## Summary

And yes, that’s it for the first logarithmic function we discussed in NumPy. Log10 is a very useful function. Here, we have discussed its core concept, working, and syntax.
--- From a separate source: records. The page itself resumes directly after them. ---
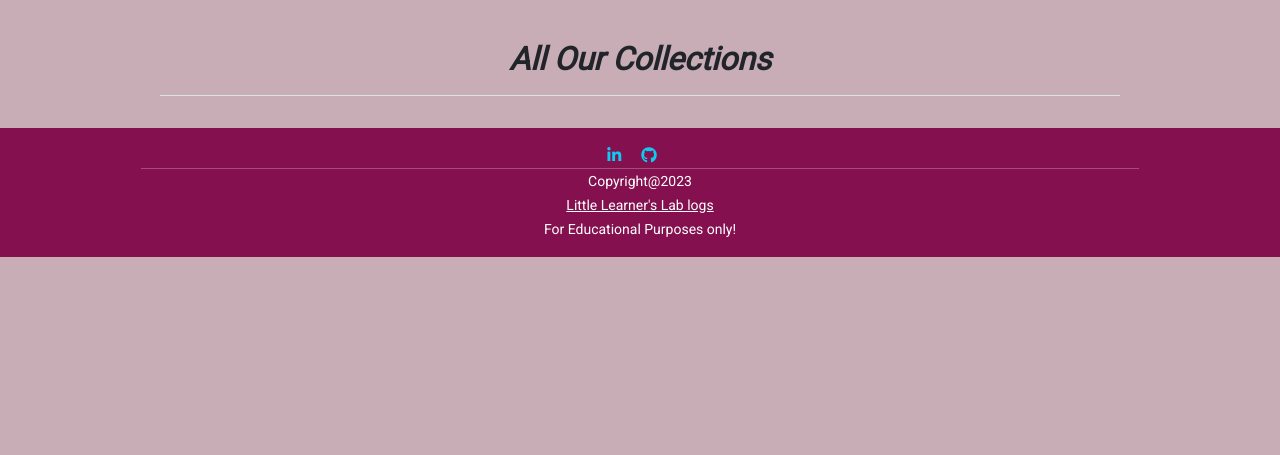
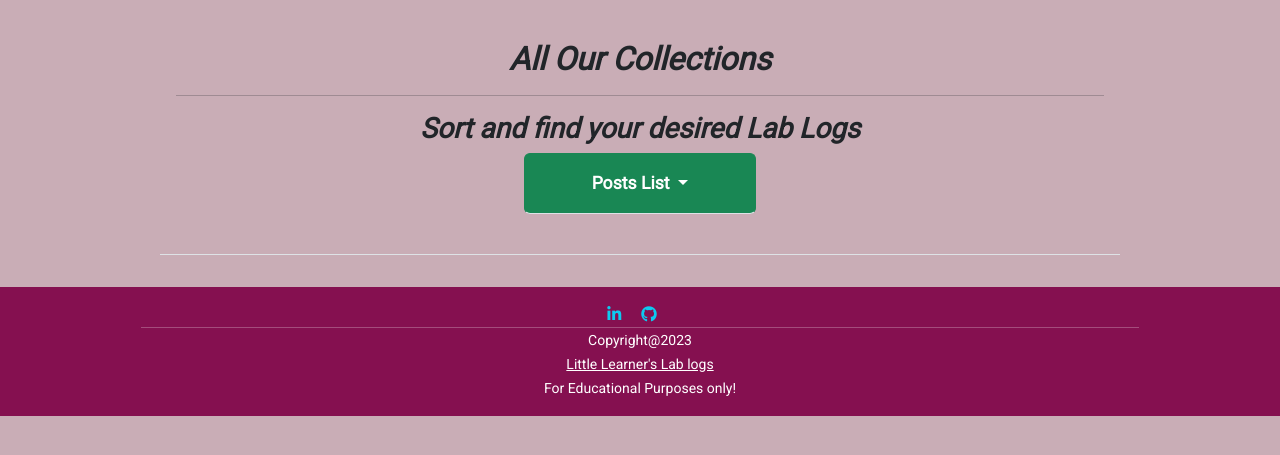
Before and after one commit to RoshnaVakkeel/Little_Learners_Lab_Logs, a Django app: page /lab_logs/ in a window 1280 px wide. Shown: the part 118-573 px from the top of the page. Run offline with Django 3.2, Linux system fonts and the light colour scheme; data that the repository does not hold is empty; some libraries are stand-ins or nearby versions.

Commit message:
Add title based sorter dropdown menu

```diff
--- a/templates/lab_logs.html
+++ b/templates/lab_logs.html
@@ -16,10 +16,28 @@
 
 {% block content %}
 <br>
-<div>
-    <h2 class="fw-bolder mb-4 pb-3 border-bottom text-center p-3 w-75 mx-auto">
+<div class="fw-bolder mb-4 pb-3 border-bottom text-center p-3 w-75 mx-auto">
+    <h2 >
         <i><strong>All Our Collections</strong></i>
     </h2>
+    <hr>
+    <h4>
+        <i><strong>Sort and find your desired Lab Logs</strong></i>
+    </h4>
+    <div class="nav-item dropdown btn btn-success fw-bolder mb-4 border-bottom text-center p-3 w-25 mx-auto">
+        <a class="nav-link dropdown-toggle" href="#" role="button" data-bs-toggle="dropdown"
+            aria-expanded="false">
+            Posts List
+        </a>
+        <div class="dropdown-menu">
+            {% for posts in post_list %}
+            <a class="dropdown-item"
+                href="/log_details/{{ posts.slug }}">
+                {{ posts.title|title }}
+            </a>
+            {% endfor %}
+        </div>
+    </div>
 </div>
 
 <!-- page lab log posts section -->
@@ -43,7 +61,12 @@
                                     {% endif %}
                                 </div>
                                 <div>
-                                    <p class="author">Submitted by: {{ post.author }}</p>
+                                    <!-- Need to be updated with profile link -->
+                                    <h5 class="author">Submitted by:
+                                    <a href="{% url 'my-page' %}" class="post-link">
+                                        {{ post.author }}
+                                    </a>
+                                </h5>
                                 </div>
                             </div>
                             <a href="{% url 'log-details' post.slug %}" class="post-link">
```
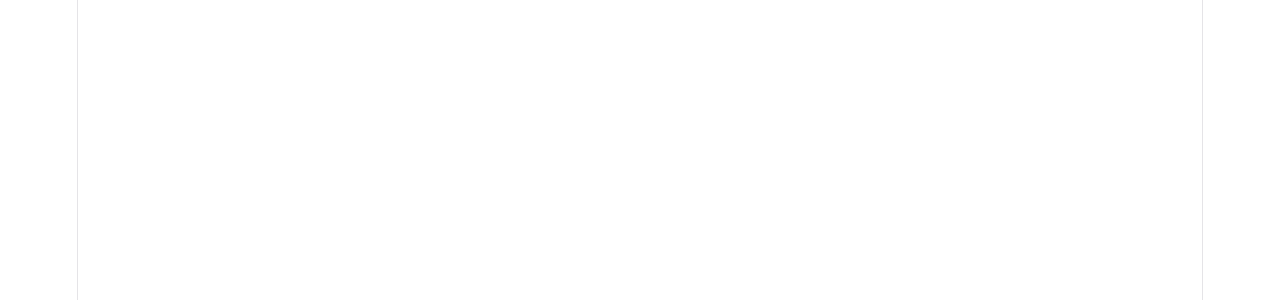
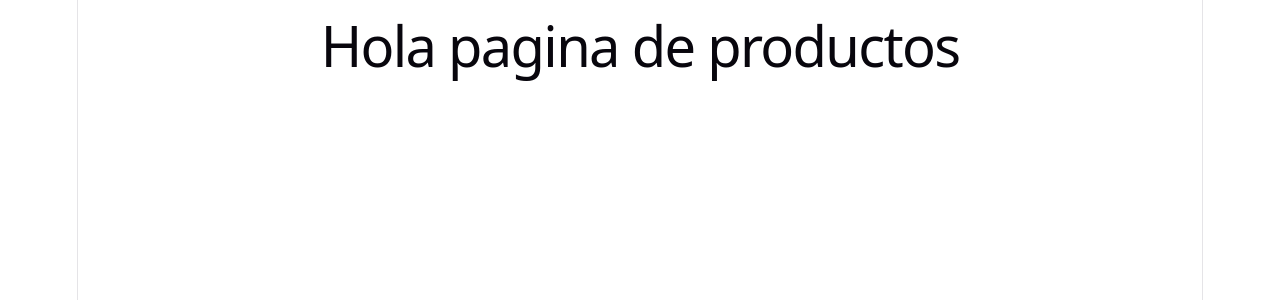
Before and after one commit to Arxilo/CESDE-FRONT-II-Jueves---6-00-am---prueba-t-cnica-frontend---E_Commerce, a React (Vite) app: page /productos in a window 1280 px wide. Shown: the top 300 px of the page. Built offline with nearby package versions, Linux system fonts and the light colour scheme; sample sign-in values are in the browser's storage.

Commit message:
feat: La pagina de prodcutos ha sido subida

```diff
--- /dev/null
+++ b/src/features/products/pages/ProductosPage.jsx
@@ -0,0 +1,7 @@
+function ProductosPage() {
+    return (
+        <h1>Hola pagina de productos</h1>
+    )
+}
+
+export default ProductosPage;
--- a/src/router/index.jsx
+++ b/src/router/index.jsx
@@ -2,6 +2,7 @@
 import MainLayout from "../layouts/MainLayout";
 import LoginPage from "../features/auth/pages/LoginPage";
 import ProtectedRoute from "../features/auth/components/ProtectedRoute";
+import ProductosPage from "../features/products/pages/ProductosPage";
 
 const router = createBrowserRouter([
     {
@@ -12,7 +13,7 @@
             {
                 element: <ProtectedRoute />,
                 children: [
-                    { path: "/productos", element: null }
+                    { path: "/productos", element: <ProductosPage /> }
                 ]
             }
         ]
```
We have not only gone through theory but also seen practical examples and studied its behaviour for different kinds of inputs.

We have more in the NumPy logarithm series, such as NumPy log2 and NumPy log1p, so be sure to check them out!

## Reference

https://numpy.org/doc/stable/reference/generated/numpy.log10.html

Articles: 87